### Extracted information
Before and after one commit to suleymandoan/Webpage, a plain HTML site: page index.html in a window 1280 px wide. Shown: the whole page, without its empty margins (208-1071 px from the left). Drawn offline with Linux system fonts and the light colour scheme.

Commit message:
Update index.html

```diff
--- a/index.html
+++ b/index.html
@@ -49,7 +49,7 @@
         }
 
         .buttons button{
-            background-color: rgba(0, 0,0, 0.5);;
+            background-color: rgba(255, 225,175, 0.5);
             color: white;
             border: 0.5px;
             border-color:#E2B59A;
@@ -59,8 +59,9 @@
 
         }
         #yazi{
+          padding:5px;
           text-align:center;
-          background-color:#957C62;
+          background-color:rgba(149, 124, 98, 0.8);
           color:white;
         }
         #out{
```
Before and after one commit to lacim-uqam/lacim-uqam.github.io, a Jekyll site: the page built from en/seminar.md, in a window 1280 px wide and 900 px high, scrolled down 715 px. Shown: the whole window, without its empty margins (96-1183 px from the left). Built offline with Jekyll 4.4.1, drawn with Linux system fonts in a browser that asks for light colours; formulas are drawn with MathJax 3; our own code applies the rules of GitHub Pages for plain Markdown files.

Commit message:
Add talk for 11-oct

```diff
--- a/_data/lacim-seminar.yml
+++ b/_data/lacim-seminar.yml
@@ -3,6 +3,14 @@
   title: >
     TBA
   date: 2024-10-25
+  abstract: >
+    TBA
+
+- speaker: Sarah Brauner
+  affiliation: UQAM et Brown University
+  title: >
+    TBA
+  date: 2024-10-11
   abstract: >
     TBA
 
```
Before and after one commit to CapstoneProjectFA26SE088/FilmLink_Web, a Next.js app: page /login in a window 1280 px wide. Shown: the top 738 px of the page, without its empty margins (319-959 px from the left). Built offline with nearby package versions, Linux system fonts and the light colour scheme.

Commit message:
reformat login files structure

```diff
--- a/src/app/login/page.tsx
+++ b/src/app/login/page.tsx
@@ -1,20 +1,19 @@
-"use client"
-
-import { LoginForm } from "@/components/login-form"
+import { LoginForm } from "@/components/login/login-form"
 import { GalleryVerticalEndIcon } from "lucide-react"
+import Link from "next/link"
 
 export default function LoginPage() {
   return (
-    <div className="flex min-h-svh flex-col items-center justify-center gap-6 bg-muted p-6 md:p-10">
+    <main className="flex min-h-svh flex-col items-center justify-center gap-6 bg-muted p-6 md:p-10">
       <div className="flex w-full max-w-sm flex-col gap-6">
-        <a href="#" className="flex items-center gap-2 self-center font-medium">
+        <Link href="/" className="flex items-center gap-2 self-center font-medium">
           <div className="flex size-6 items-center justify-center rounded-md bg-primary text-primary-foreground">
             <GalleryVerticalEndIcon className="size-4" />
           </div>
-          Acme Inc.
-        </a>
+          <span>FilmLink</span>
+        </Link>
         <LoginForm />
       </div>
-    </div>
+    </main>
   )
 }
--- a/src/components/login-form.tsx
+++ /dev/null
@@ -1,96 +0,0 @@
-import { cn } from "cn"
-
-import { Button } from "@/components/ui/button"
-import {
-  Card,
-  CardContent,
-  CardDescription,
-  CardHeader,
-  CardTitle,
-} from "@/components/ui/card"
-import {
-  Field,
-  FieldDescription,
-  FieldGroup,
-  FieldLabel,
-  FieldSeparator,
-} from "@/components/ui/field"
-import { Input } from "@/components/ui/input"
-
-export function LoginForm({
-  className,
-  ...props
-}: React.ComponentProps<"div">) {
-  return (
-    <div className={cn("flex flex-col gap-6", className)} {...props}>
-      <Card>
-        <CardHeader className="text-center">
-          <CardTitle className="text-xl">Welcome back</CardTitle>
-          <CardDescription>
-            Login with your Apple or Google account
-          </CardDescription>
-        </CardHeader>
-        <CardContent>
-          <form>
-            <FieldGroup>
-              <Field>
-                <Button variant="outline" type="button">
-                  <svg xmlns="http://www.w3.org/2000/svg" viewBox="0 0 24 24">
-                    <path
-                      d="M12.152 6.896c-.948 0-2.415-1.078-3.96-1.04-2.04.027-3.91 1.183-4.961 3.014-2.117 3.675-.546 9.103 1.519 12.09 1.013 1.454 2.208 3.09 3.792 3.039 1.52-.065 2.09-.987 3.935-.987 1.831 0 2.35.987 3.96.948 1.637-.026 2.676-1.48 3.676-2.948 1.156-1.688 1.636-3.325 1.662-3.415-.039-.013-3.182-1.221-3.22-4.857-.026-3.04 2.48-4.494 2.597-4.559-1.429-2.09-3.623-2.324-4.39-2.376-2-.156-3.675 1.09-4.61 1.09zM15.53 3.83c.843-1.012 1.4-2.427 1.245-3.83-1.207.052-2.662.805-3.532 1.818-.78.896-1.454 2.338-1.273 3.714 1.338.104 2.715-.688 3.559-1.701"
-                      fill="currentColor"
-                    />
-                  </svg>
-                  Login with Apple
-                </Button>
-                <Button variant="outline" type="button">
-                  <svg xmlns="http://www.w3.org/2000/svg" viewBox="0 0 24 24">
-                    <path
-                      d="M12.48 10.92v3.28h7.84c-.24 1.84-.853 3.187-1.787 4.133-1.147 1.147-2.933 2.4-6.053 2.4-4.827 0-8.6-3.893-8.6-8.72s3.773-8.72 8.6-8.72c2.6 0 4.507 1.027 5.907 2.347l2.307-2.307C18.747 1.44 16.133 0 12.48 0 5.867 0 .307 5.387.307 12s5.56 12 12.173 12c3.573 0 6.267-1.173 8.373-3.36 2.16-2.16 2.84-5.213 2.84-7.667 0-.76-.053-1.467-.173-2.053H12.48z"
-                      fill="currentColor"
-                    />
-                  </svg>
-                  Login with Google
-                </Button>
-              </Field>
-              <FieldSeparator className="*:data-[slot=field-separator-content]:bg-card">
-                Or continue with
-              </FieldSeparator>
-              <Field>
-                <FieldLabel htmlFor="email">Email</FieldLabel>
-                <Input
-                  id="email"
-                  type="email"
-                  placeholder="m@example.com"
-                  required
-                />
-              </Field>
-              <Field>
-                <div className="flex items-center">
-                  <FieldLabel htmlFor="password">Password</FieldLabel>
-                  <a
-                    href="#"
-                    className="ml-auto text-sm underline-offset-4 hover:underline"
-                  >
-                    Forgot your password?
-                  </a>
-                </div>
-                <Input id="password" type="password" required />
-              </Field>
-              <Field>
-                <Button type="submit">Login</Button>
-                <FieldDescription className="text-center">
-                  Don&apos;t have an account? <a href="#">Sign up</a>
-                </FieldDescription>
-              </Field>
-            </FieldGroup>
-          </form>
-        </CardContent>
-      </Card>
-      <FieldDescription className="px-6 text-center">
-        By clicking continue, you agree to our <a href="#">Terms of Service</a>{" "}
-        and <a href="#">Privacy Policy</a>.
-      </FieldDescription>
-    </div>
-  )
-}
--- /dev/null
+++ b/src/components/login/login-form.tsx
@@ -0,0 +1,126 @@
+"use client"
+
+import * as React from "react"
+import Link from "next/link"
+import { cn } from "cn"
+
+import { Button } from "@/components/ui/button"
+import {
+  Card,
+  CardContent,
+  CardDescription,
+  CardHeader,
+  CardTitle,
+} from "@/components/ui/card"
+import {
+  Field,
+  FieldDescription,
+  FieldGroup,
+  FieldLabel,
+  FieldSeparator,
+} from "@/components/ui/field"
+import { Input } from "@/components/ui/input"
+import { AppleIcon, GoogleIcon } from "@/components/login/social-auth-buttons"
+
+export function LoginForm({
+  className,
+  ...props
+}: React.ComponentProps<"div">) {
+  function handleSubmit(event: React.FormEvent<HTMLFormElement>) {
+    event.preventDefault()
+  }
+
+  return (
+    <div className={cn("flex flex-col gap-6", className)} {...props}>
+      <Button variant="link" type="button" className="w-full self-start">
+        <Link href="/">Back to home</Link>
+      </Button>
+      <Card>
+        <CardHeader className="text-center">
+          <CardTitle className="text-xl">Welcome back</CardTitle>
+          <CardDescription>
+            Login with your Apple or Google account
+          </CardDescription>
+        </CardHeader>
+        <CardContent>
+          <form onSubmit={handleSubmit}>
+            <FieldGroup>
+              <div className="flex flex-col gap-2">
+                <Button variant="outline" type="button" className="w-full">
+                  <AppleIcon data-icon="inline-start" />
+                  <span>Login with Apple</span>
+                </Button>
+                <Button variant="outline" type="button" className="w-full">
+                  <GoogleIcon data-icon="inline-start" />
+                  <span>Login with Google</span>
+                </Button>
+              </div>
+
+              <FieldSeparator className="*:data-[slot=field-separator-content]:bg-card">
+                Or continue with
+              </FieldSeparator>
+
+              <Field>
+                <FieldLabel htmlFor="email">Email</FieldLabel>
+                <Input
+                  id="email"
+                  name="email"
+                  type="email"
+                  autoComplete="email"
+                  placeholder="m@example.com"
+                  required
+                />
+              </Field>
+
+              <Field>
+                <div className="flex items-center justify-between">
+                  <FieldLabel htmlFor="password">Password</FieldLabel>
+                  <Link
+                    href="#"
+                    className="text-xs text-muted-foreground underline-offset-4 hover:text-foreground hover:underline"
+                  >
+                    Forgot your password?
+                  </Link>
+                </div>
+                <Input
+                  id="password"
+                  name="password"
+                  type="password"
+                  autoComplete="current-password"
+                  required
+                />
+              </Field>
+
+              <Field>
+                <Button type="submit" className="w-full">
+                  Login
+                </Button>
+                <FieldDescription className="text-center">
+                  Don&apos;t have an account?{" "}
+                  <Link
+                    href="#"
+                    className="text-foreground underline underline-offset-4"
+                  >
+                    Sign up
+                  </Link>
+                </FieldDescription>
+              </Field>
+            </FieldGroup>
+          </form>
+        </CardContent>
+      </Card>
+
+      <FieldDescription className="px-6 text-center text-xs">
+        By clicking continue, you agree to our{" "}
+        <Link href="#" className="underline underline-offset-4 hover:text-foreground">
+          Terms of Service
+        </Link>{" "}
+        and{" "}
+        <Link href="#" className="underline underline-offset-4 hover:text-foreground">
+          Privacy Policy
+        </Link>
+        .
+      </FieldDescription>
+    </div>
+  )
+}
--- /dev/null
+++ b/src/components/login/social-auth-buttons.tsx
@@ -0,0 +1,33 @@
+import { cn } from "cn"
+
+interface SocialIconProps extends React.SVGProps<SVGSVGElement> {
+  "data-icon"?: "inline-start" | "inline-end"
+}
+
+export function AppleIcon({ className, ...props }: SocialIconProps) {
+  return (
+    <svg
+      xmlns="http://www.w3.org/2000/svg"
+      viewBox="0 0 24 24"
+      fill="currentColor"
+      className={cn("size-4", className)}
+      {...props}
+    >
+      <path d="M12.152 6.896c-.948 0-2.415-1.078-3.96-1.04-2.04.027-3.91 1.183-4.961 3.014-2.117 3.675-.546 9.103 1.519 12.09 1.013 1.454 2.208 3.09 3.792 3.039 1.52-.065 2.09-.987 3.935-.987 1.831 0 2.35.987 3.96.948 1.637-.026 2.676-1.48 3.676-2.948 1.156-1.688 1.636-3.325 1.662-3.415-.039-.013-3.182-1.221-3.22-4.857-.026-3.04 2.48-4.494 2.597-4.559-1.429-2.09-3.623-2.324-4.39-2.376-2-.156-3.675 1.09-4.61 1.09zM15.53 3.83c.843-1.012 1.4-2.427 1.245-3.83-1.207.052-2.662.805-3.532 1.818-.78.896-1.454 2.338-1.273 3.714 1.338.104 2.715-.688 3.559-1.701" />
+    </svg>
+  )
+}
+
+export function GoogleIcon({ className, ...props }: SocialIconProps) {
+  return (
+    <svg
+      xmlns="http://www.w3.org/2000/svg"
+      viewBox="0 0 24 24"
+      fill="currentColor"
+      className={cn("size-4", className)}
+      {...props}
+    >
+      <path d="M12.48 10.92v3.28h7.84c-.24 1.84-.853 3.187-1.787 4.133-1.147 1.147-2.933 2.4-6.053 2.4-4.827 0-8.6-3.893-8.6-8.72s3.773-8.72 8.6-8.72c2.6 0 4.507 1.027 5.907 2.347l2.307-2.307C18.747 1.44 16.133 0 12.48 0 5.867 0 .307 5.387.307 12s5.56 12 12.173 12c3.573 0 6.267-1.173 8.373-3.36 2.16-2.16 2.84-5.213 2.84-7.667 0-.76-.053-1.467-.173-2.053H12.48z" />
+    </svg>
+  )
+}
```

### What the task requires
Where does the string "AppleIcon" occur in the data above? Copy every line that holds it.

### Solved problem
+import { AppleIcon, GoogleIcon } from "@/components/login/social-auth-buttons"
+                  <AppleIcon data-icon="inline-start" />
+export function AppleIcon({ className, ...props }: SocialIconProps) {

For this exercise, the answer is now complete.